[Task item] The printed result should hold only the lines from the opening of the data through the line bearing "The browser window", exactly as given and without pictures.

-------- Extracted information --------

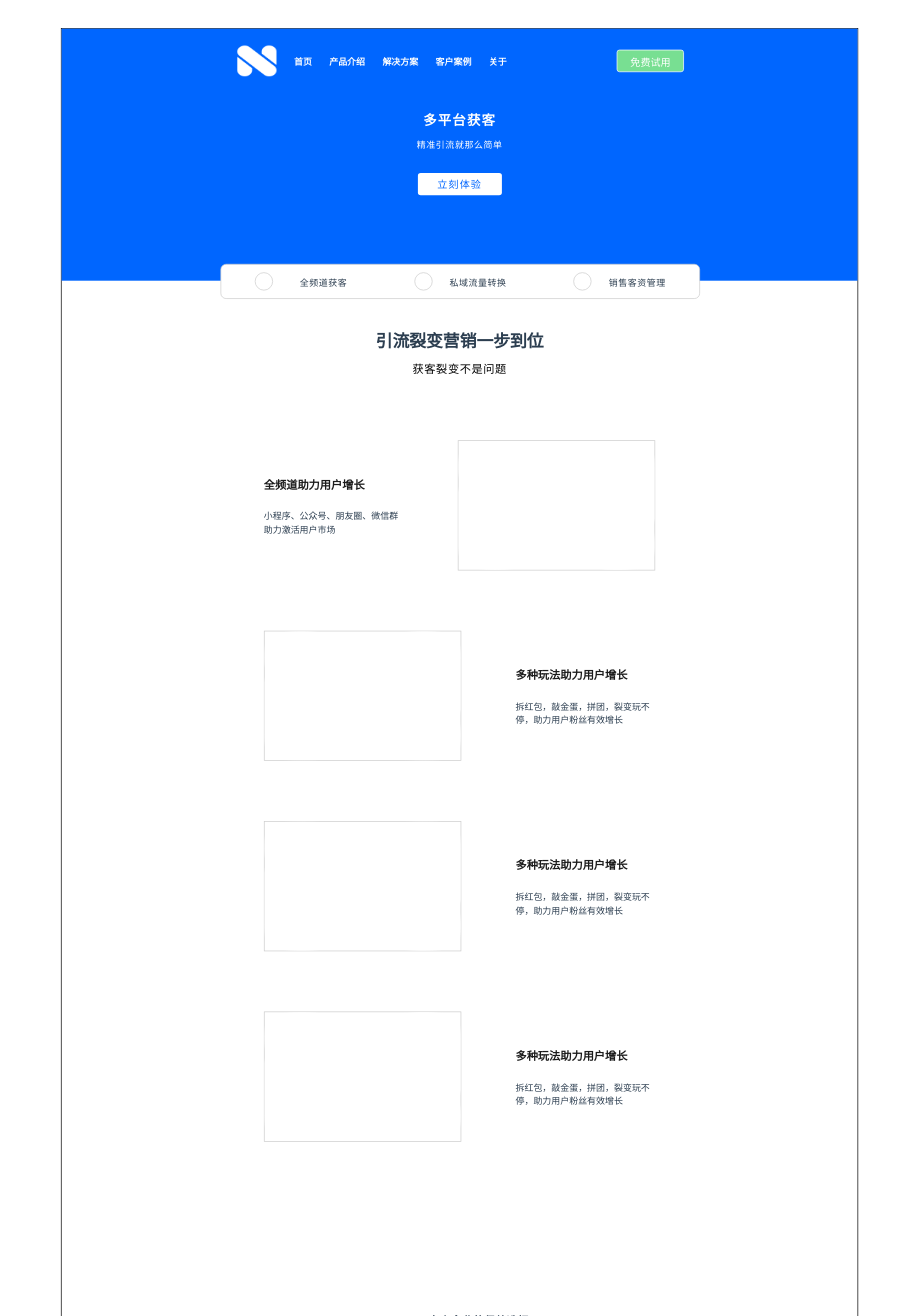
Repository: Alex-2020-0211/xrkj-guanwang
Page: /#/productintroduction (app in src/)
These files come from the project's save history. The page is drawn as it stood at one moment and after the next save; the edit follows.
The browser window is 1280 px wide. The page is 1300 px wide, so the pictures cover 1300 px, including what lies to the right of the window. The pictures show the part of the page from y = 0 to 1880 px (the page is 2577 px tall before and 2553 px after), at 70% of full size.
The project was rebuilt for these pictures with package versions that can differ from the ones it lists, and the page was loaded fresh each time. Also part of the build but not shown: src/src/components/Header.vue, src/src/views/Home.vue.

Above is the page before, as saved 2021-01-07 18:18:09.

After the next save:
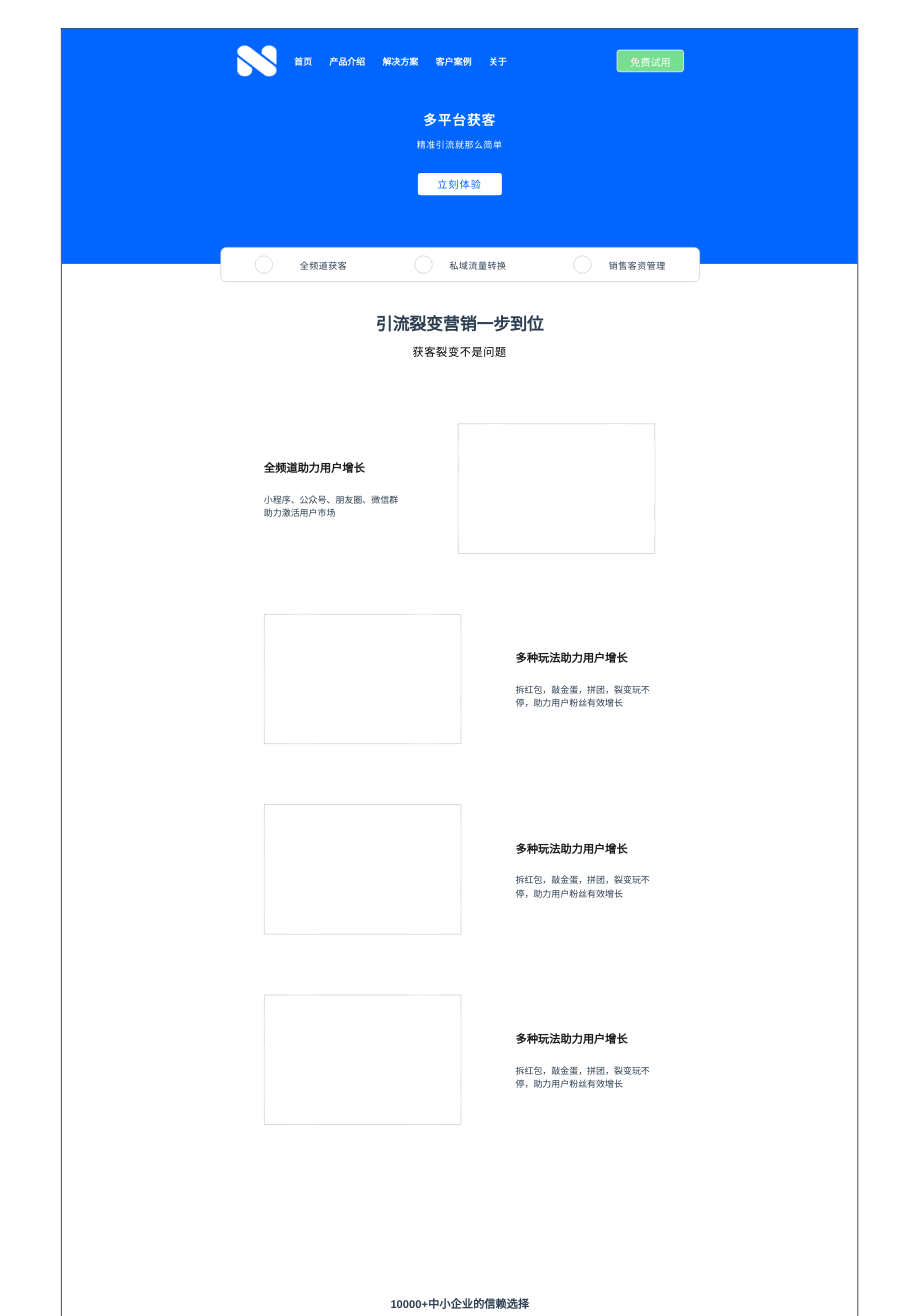
Saved 12 s later.
--- a/src/src/views/ProductIntroduction.vue
+++ b/src/src/views/ProductIntroduction.vue
@@ -139,7 +139,7 @@
     // 头部
     .header {
       width: 100%;
-      height: 4.5rem;
+      height: 4.2rem;
       color: #fff;
       background-color: #06f;
       .headerTop {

--------

[Finished task]
Repository: Alex-2020-0211/xrkj-guanwang
Page: /#/productintroduction (app in src/)
These files come from the project's save history. The page is drawn as it stood at one moment and after the next save; the edit follows.
The browser window is 1280 px wide. The page is 1300 px wide, so the pictures cover 1300 px, including what lies to the right of the window. The pictures show the part of the page from y = 0 to 1880 px (the page is 2577 px tall before and 2553 px after), at 70% of full size.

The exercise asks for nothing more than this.